> _WORK REQUIRED_:
Here are some records; copy every line that holds the word "changed".

--- START ---

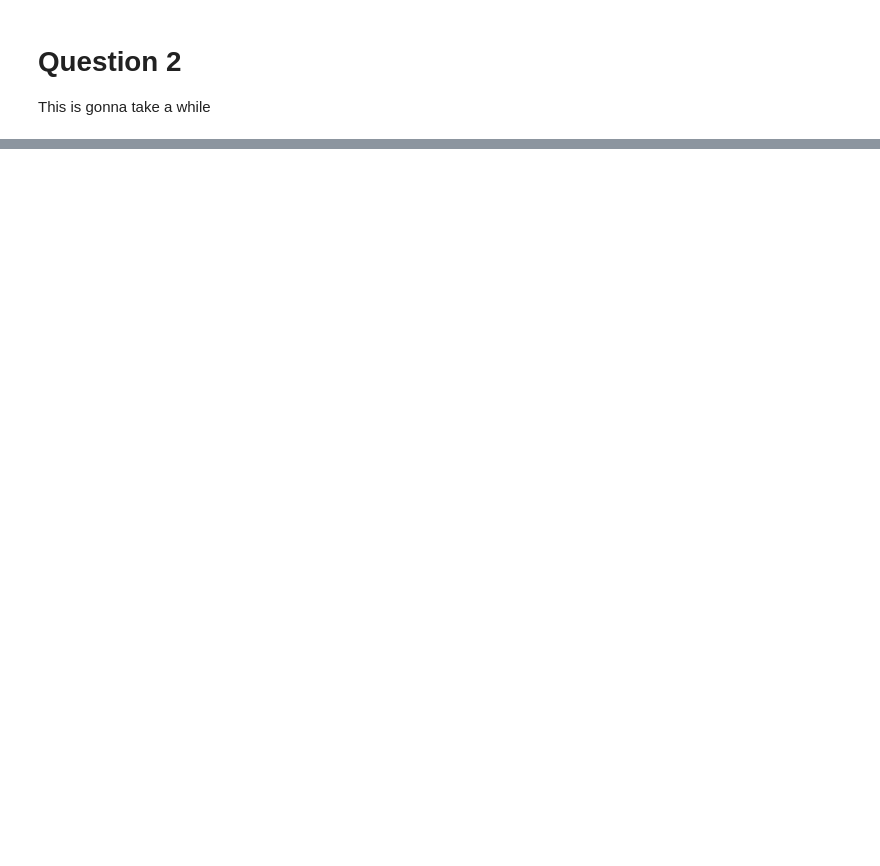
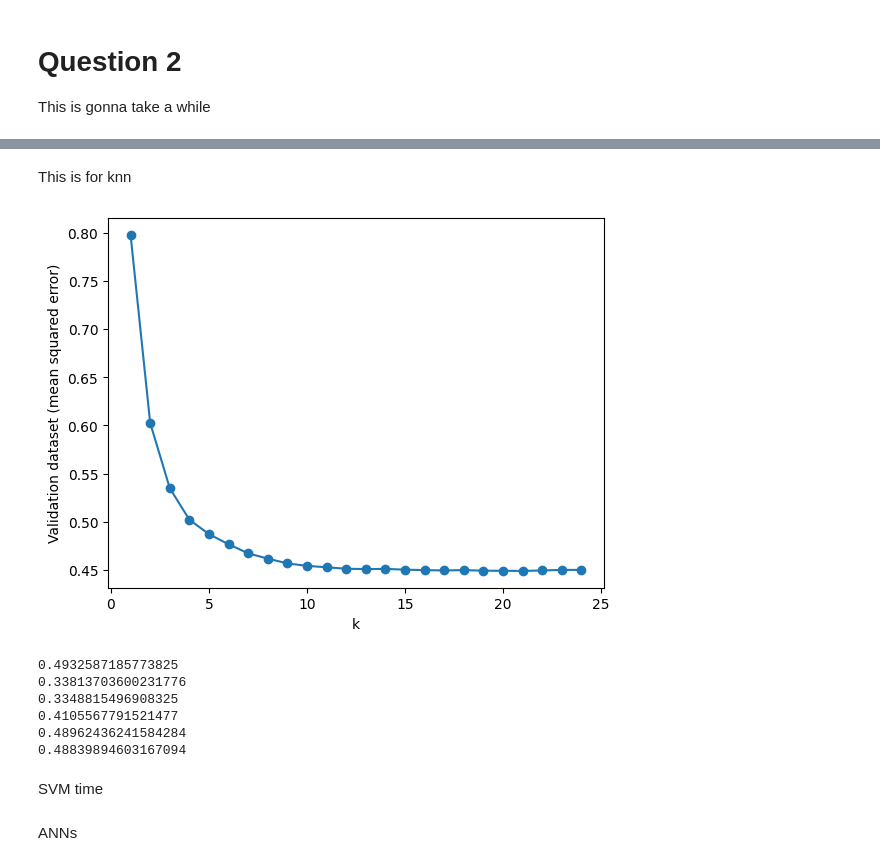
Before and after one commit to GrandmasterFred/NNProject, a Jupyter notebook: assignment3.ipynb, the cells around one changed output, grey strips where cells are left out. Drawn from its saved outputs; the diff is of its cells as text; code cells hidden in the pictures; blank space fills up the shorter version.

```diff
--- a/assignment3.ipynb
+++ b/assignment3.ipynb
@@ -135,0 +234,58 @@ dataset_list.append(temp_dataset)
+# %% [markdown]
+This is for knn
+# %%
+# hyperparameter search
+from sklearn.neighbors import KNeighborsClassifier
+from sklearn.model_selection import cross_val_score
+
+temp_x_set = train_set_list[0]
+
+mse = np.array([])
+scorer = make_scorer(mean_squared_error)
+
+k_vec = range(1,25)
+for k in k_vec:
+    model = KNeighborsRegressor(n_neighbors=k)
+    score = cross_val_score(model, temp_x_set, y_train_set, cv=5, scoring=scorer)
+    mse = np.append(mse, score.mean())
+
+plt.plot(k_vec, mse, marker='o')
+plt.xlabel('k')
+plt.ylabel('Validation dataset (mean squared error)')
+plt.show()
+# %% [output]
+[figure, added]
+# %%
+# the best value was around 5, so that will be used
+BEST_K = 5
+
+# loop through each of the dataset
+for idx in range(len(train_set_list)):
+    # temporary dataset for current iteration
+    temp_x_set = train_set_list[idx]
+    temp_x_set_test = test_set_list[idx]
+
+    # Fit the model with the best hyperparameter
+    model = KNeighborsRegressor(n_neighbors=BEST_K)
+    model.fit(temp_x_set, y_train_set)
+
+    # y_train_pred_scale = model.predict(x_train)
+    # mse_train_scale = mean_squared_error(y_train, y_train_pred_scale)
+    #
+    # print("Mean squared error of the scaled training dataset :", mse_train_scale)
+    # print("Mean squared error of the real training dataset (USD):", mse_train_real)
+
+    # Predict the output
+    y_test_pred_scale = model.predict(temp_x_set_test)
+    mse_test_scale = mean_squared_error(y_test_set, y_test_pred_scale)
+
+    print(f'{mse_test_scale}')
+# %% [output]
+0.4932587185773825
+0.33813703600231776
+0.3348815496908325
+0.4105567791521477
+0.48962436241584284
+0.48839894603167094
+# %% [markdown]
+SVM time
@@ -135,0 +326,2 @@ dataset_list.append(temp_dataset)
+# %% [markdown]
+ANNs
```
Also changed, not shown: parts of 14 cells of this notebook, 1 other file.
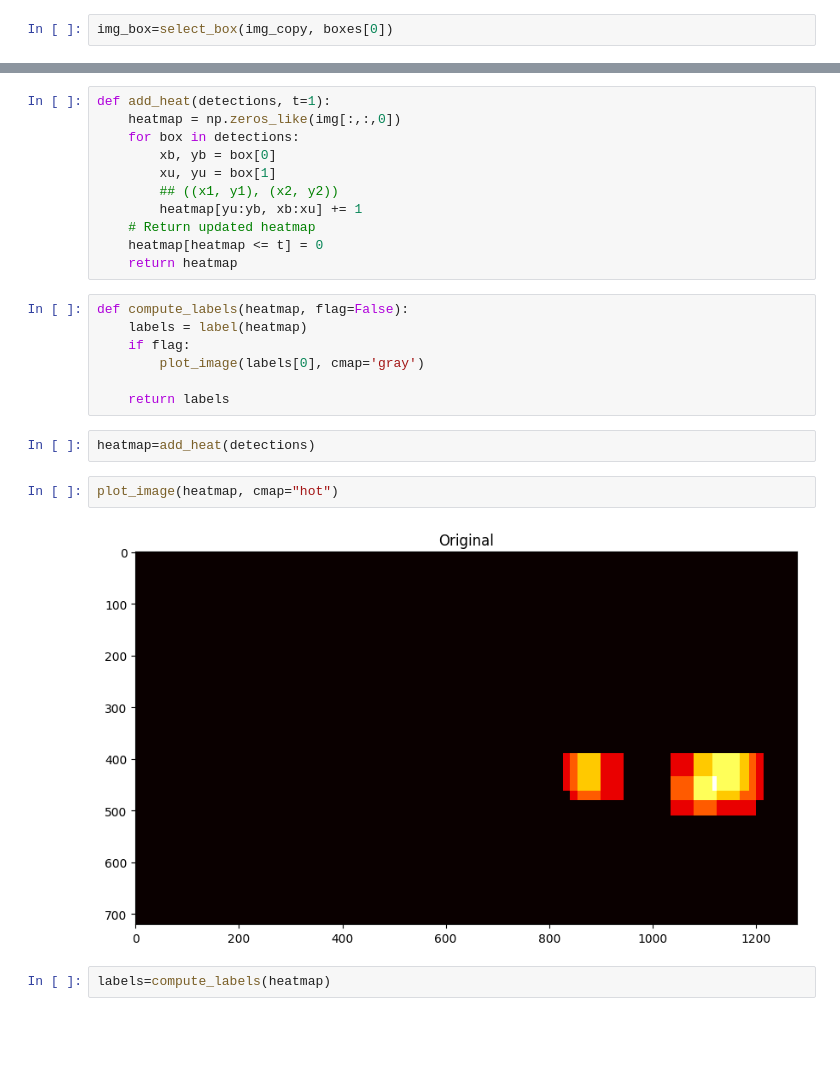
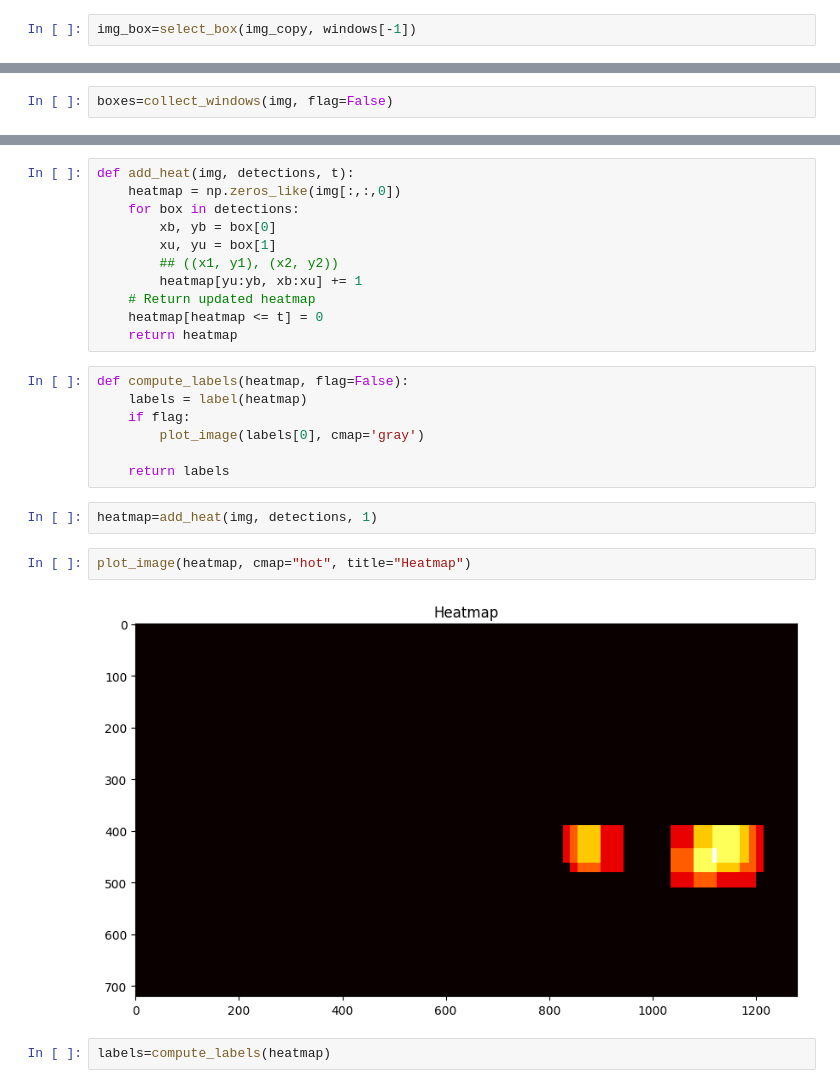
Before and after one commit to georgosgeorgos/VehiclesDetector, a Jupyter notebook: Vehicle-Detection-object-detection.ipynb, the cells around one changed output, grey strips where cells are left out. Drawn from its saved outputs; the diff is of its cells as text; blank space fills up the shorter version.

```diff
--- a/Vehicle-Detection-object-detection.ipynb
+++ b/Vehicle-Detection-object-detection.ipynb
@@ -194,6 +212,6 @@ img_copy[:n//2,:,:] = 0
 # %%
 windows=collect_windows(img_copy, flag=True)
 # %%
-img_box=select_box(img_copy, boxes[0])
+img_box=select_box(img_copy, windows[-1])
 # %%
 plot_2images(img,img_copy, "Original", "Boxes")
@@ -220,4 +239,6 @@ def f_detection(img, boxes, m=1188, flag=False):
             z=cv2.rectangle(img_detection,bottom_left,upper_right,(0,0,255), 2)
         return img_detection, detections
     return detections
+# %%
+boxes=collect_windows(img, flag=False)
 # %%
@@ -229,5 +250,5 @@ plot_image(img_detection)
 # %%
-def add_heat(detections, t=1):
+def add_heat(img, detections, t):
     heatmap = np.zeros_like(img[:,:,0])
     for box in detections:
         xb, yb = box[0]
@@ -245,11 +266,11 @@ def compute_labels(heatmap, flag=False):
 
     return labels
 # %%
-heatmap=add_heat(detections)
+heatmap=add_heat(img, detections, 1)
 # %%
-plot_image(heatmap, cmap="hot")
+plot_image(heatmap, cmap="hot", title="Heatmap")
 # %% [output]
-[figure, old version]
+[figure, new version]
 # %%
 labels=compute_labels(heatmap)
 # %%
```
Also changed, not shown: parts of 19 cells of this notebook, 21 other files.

--- END ---

> _ANSWER SPACE_:
Before and after one commit to GrandmasterFred/NNProject, a Jupyter notebook: assignment3.ipynb, the cells around one changed output, grey strips where cells are left out. Drawn from its saved outputs; the diff is of its cells as text; code cells hidden in the pictures; blank space fills up the shorter version.
Also changed, not shown: parts of 14 cells of this notebook, 1 other file.
Before and after one commit to georgosgeorgos/VehiclesDetector, a Jupyter notebook: Vehicle-Detection-object-detection.ipynb, the cells around one changed output, grey strips where cells are left out. Drawn from its saved outputs; the diff is of its cells as text; blank space fills up the shorter version.
Also changed, not shown: parts of 19 cells of this notebook, 21 other files.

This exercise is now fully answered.